The goal of this post is to serve as a brief tour of compiling and using primary module interfaces from the command line and the options we use.

Note: This tutorial will focus primarily on dealing with IFC and object file output. Other types of compiler output such as PDB info are not mentioned.

Overview

Summary of C++ modules options

Option Brief Description
/interface Tells the compiler that the input file is a module interface unit.
/internalPartition Tells the compiler that the input file is an internal partition unit.
/reference Provides the compiler with an IFC file to reference for the nominated module interface name.
/ifcSearchDir When the compiler falls back to implicit module interface search, directories specified by this option will be used.
/ifcOutput Tells the compiler where the IFC resulting from compilation should go. If that destination is a directory the compiler will generate a name based on the interface name or the header unit name.
/ifcOnly Instructs the compiler to only produce an IFC as the result of compilation. No other outputs will be produced as the result of compilation even if other options are specified.
/exportHeader Instructs the compiler to create a header unit from the input.
/headerName Tells the compiler that the input designates the name of a header.
/translateInclude Instructs the compiler to perform #include -> import translation if the header-name nominates an importable header.
/showResolvedHeader When building a header unit, show the fully resolved path to that header unit after compilation.
/validateIfcChecksum[-] Off by default. Specifying this switch will enforce an extra security check using the stored content hash in the IFC.

Basics of building a module interface

For the content in this section, we will assume that you have an appropriate compiler environment command prompt set up and that you have navigated to the directory with your test files.

Let’s look at the most basic scenario we can for starters:

m.ixx:

export module MyModule;

export
void f() { }

main.cpp:

import MyModule;

int main() {
  f();
}

The simplest way to build this sample is the following:

$ cl /c /std:c++latest m.ixx
$ cl /std:c++latest /reference MyModule=MyModule.ifc main.cpp m.obj
$ .\main.exe

One quick note about the name of file m.ixx above, the .ixx extension is the default module interface extension for MSVC. If you wish to use a different extension then you must use /interface along with /TP in order to compile the input as both C++ and as a module interface.
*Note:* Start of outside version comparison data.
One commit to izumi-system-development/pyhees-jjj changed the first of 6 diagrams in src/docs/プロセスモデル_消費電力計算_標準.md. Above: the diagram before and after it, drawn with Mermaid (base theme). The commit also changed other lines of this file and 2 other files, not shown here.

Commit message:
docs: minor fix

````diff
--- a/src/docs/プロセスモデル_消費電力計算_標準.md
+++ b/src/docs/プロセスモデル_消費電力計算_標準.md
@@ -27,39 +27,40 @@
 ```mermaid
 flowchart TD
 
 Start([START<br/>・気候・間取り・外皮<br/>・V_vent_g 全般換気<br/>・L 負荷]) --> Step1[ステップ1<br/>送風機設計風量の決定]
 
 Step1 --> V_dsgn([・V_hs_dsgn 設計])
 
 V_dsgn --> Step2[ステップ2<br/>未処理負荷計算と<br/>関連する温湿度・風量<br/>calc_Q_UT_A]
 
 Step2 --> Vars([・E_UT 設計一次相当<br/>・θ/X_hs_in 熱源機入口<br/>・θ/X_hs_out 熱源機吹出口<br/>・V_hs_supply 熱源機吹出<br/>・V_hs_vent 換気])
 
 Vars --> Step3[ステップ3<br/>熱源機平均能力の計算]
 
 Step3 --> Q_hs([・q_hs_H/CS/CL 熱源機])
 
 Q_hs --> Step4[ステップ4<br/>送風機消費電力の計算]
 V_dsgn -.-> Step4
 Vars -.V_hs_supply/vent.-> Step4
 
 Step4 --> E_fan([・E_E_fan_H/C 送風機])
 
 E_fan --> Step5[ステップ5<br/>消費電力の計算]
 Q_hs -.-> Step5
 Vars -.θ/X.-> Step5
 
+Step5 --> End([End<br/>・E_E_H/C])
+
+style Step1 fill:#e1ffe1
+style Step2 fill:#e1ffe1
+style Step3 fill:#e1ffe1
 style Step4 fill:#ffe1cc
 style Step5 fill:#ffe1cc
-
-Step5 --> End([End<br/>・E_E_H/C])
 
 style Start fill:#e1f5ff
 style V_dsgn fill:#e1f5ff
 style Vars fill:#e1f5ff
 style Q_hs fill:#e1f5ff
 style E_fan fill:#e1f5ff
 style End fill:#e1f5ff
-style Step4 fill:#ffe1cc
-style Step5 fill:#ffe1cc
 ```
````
Here’s a quick example of compiling the module interface if the name were my-module.cppm:

$ cl /c /std:c++latest /interface /TP my-module.cppm

In the first line we compile the module interface, and two things happen implicitly:
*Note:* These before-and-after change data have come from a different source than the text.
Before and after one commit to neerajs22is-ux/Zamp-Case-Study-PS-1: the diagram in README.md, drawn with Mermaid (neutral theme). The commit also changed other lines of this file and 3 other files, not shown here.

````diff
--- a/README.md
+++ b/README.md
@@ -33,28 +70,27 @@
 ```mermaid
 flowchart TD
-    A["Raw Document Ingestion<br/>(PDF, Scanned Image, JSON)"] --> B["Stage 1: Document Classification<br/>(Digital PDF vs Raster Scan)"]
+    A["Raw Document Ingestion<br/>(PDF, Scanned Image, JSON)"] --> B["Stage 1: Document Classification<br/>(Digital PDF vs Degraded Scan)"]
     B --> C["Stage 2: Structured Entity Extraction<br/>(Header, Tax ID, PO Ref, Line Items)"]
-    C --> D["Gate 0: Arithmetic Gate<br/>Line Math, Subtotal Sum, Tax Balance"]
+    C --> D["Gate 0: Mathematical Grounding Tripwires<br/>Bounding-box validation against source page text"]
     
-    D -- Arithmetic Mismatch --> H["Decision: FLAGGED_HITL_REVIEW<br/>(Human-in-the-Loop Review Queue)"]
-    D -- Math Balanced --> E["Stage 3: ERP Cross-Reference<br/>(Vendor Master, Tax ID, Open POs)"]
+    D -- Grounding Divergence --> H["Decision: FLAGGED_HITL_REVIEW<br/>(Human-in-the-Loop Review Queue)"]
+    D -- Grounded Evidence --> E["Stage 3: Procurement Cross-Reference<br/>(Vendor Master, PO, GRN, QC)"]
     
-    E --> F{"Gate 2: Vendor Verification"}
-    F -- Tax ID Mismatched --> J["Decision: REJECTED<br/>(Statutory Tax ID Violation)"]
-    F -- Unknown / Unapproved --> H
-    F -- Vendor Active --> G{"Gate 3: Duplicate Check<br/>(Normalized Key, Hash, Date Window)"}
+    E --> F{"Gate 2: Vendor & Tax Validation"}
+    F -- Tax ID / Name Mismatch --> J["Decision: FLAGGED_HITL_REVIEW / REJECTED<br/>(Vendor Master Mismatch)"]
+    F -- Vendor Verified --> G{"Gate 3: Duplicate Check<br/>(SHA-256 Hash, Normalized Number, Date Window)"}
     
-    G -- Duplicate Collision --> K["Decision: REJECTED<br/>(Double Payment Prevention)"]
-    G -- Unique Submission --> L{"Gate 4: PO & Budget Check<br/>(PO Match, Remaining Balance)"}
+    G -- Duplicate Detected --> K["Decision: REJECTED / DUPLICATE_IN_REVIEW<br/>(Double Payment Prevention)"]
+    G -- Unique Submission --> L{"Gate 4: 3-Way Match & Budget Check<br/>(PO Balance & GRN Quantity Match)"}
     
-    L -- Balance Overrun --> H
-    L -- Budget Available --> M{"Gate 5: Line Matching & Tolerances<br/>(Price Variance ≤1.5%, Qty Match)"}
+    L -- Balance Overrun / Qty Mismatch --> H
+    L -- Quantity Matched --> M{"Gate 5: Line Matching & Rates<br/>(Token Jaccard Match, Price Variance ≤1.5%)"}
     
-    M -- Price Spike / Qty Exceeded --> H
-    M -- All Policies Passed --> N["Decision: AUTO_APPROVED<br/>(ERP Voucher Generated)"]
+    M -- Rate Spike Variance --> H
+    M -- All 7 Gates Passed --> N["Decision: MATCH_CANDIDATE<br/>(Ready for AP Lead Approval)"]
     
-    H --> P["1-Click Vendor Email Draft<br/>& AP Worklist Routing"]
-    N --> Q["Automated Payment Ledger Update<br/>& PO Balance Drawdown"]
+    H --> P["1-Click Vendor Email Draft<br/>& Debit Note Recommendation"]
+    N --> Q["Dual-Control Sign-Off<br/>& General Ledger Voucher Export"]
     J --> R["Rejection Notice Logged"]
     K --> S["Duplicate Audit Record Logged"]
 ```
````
  1. The compiler will derive a name for the resulting object file based on the base name of the input file. The resulting object file in this case is derived from m.ixx transformed into m.obj.
  2. The compiler will derive a name for the resulting IFC file based on the module interface name. The resulting IFC in this case is derived from the module name MyModule transformed into MyModule.ifc. Note that the name of the input file has no bearing on the exported module interface name, they are completely orthogonal to each other so if this file were named foobar.ixx the generated IFC name would still be MyModule.ifc.

If we take away the two implicit points above, we will end up with a command line which looks like this:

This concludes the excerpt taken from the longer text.